When will the mental hurdles be in the rear view mirror?

Not every case is the same, but the Bengals have first-hand experience in dealing with a second-year receiver seemingly lacking in mental side of the game. This time last year we weren’t sure if Tyler Boyd would turn into a bust after injuries and an off-the-field incident looked like it derailed his sophomore season before it began.

Boyd was a healthy scratch for a number of games and had appeared to lose trust with the coaching staff. It was this adversity that Boyd eventually overcame in the last two games of the year, and now he leads the team with 249 receiving yards through three games this season.

I’m not saying that Ross will turn out exactly like Boyd in time, who clearly has developed wonderful chemistry with Dalton in recent months, but I’m not not saying that as well. What is clear is that Ross can still be defined by what made him the ninth-overall pick in last year’s draft, and not the mountains he has still yet to climb in his own psyche.

Ross wouldn’t even be the first Bengals receiver in the Marvin Lewis era to turn in a solid career after a slow start.

So please, for the sake of not getting owned, ease up on the trigger to blast Ross. Fair criticism is fair criticism, but don’t write the takes in ink just yet like some did for Boyd last year.

So...about Auden Tate...

Yes, let’s discuss the youngest weapon in the young Bengals receiving corps.

Through three weeks, Tate has yet to not be listed as an inactive player on game days. He has been joined by fellow receiver Cody Core on the inactives list up until this week when Core got the green light after he fully recovered from his injury he suffered during training camp, and actually made an impact play as a gunner on punt teams by downing a punt inside the one yard-line.

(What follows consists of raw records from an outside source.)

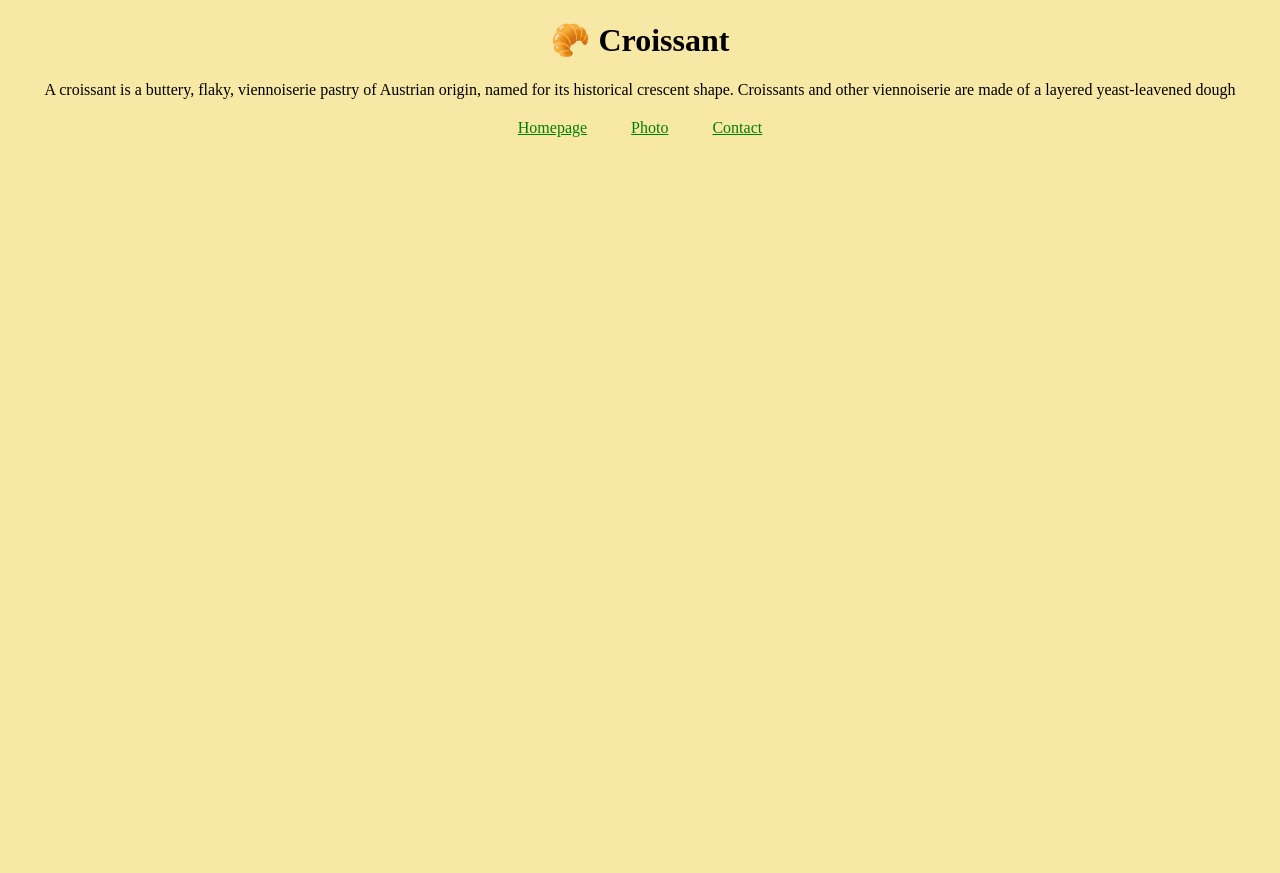
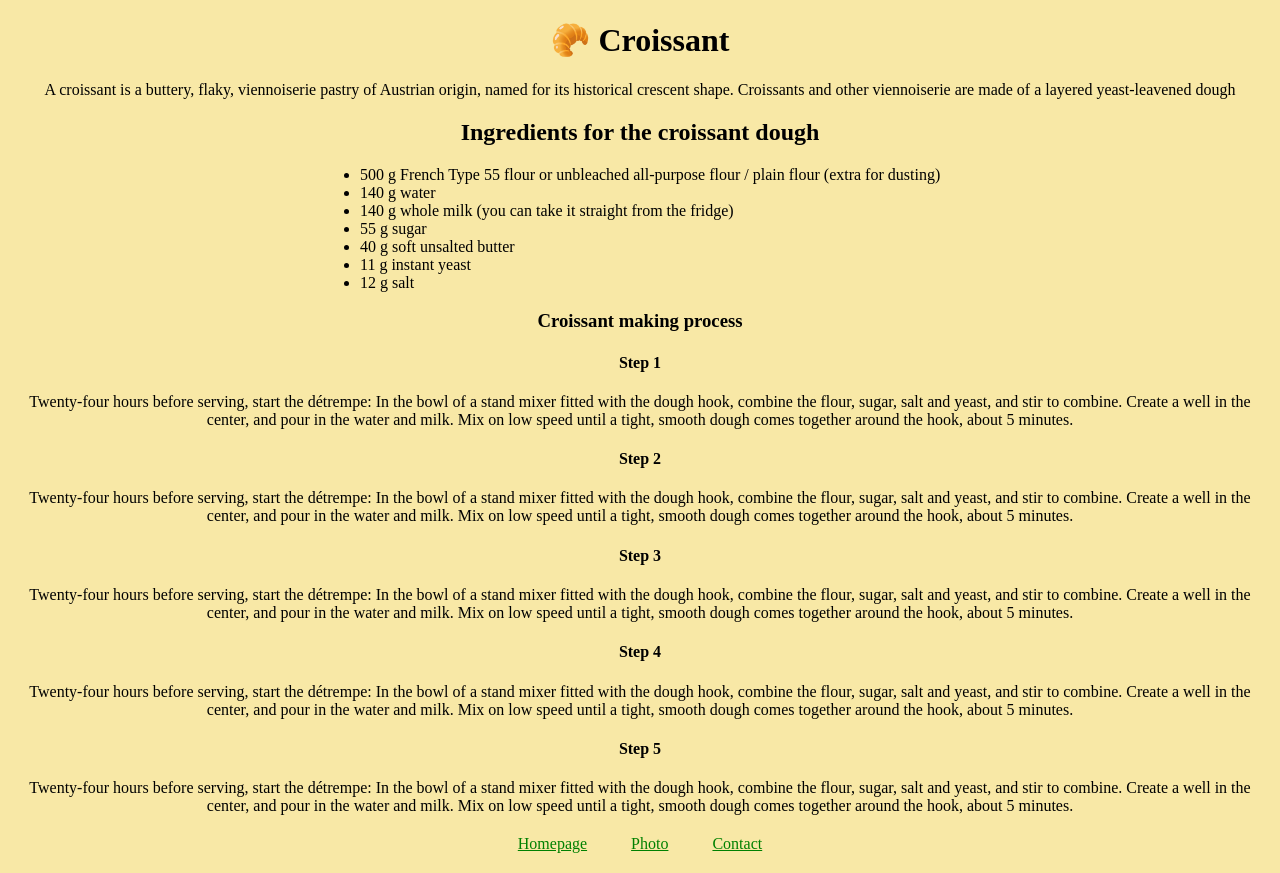
Before and after one commit to KettySalt/Croissant, a plain HTML site: page index.html in a window 1280 px wide. Before the commit the page ends 800 px from the top, so only its background shows below. Drawn offline with Linux system fonts and the light colour scheme.

Commit message:
Added description for making site SEO friendly

```diff
--- a/index.html
+++ b/index.html
@@ -3,9 +3,13 @@
   <head>
     <meta charset="UTF-8" />
     <meta http-equiv="X-UA-Compatible" content="IE=edge" />
+    <meta
+      name="description"
+      content="How to make homemade French croissants, with detailed, step by step instructions. Buttery, crisp, flaky croissants, and how to perfect them!"
+    />
     <meta name="viewport" content="width=device-width, initial-scale=1.0" />
     <link rel="stylesheet" href="/src/styles.css" />
-    <title>Croissant</title>
+    <title>The best croissant recipe</title>
   </head>
   <body>
     <h1>🥐 Croissant</h1>
@@ -14,10 +18,69 @@
       named for its historical crescent shape. Croissants and other viennoiserie
       are made of a layered yeast-leavened dough
     </p>
+    <h2>Ingredients for the croissant dough</h2>
+    <ul>
+      <li>
+        500 g French Type 55 flour or unbleached all-purpose flour / plain flour
+        (extra for dusting)
+      </li>
+      <li>140 g water</li>
+      <li>140 g whole milk (you can take it straight from the fridge)</li>
+      <li>55 g sugar</li>
+      <li>40 g soft unsalted butter</li>
+      <li>11 g instant yeast</li>
+      <li>12 g salt</li>
+    </ul>
+    <h3>Croissant making process</h3>
+    <h4>Step 1</h4>
+    <p>
+      Twenty-four hours before serving, start the détrempe: In the bowl of a
+      stand mixer fitted with the dough hook, combine the flour, sugar, salt and
+      yeast, and stir to combine. Create a well in the center, and pour in the
+      water and milk. Mix on low speed until a tight, smooth dough comes
+      together around the hook, about 5 minutes.
+    </p>
+    <h4>Step 2</h4>
+    <p>
+      Twenty-four hours before serving, start the détrempe: In the bowl of a
+      stand mixer fitted with the dough hook, combine the flour, sugar, salt and
+      yeast, and stir to combine. Create a well in the center, and pour in the
+      water and milk. Mix on low speed until a tight, smooth dough comes
+      together around the hook, about 5 minutes.
+    </p>
+    <h4>Step 3</h4>
+    <p>
+      Twenty-four hours before serving, start the détrempe: In the bowl of a
+      stand mixer fitted with the dough hook, combine the flour, sugar, salt and
+      yeast, and stir to combine. Create a well in the center, and pour in the
+      water and milk. Mix on low speed until a tight, smooth dough comes
+      together around the hook, about 5 minutes.
+    </p>
+    <h4>Step 4</h4>
+    <p>
+      Twenty-four hours before serving, start the détrempe: In the bowl of a
+      stand mixer fitted with the dough hook, combine the flour, sugar, salt and
+      yeast, and stir to combine. Create a well in the center, and pour in the
+      water and milk. Mix on low speed until a tight, smooth dough comes
+      together around the hook, about 5 minutes.
+    </p>
+    <h4>Step 5</h4>
+    <p>
+      Twenty-four hours before serving, start the détrempe: In the bowl of a
+      stand mixer fitted with the dough hook, combine the flour, sugar, salt and
+      yeast, and stir to combine. Create a well in the center, and pour in the
+      water and milk. Mix on low speed until a tight, smooth dough comes
+      together around the hook, about 5 minutes.
+    </p>
+
     <footer>
-      <a href="/">Homepage</a>
-      <a href="/photo.html">Photo</a>
-      <a href="/contact.html">Contact</a>
+      <a href="/" title="Link to homepage of site about croissants">Homepage</a>
+      <a href="/photo.html" title="Page with photos of croissants">Photo</a>
+      <a
+        href="/contact.html"
+        title="Contact us to recive croissant video-recipe"
+        >Contact</a
+      >
     </footer>
   </body>
 </html>
--- a/src/styles.css
+++ b/src/styles.css
@@ -2,6 +2,9 @@ body {
   background: #f8e8a6;
 }
 h1,
+h2,
+h3,
+h4,
 p {
   text-align: center;
 }
@@ -21,3 +24,7 @@ footer a {
   margin: 20px;
   color: green;
 }
+ul {
+  width: 600px;
+  margin: 0 auto;
+}
```
Also changed, not shown: contact.html (+12 -4 lines), photo.html (+12 -4 lines), 1 other file.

For reasons such as this, Core was expected to get the nod over Tate to dress on a weekly basis. A team carrying seven receivers on its roster is unlikely to activate them all, and Tate provides the least amount of value in terms of potential participation. He’s not an asset on special teams, and he’s still a wild card at the receiver position.

But with A.J. Green banged up after the loss to Carolina and uncertain to play against Atlanta, is it time to see how Tate handles the real stage?

If Green is held out, the Bengals could roll with six receivers again like they did last week when Core returned, or they could stick with five like the previous two weeks. If they chose the latter, Tate is probably still the odd man out. But considering the options outside of Boyd and Ross are slim, Tate may get his chance.

One of those options is Josh Malone, who played a decent amount of snaps after Green left the game in the second half and didn’t exactly set the field on fire with his 12 yards on one catch and three targets. He was also the one targeted by Dalton which resulted in his second interception of the game. Core only saw six snaps on offense, which may be the number Tate would get against Atlanta if he plays.

The Bengals are currently five point underdogs to the 1-2 Falcons and are in danger of dropping to 2-2 without their best player on offense. The receivers not named Boyd and their play caller Boyd need to make a statement against a banged up Falcons defense this Sunday to avoid that from happening.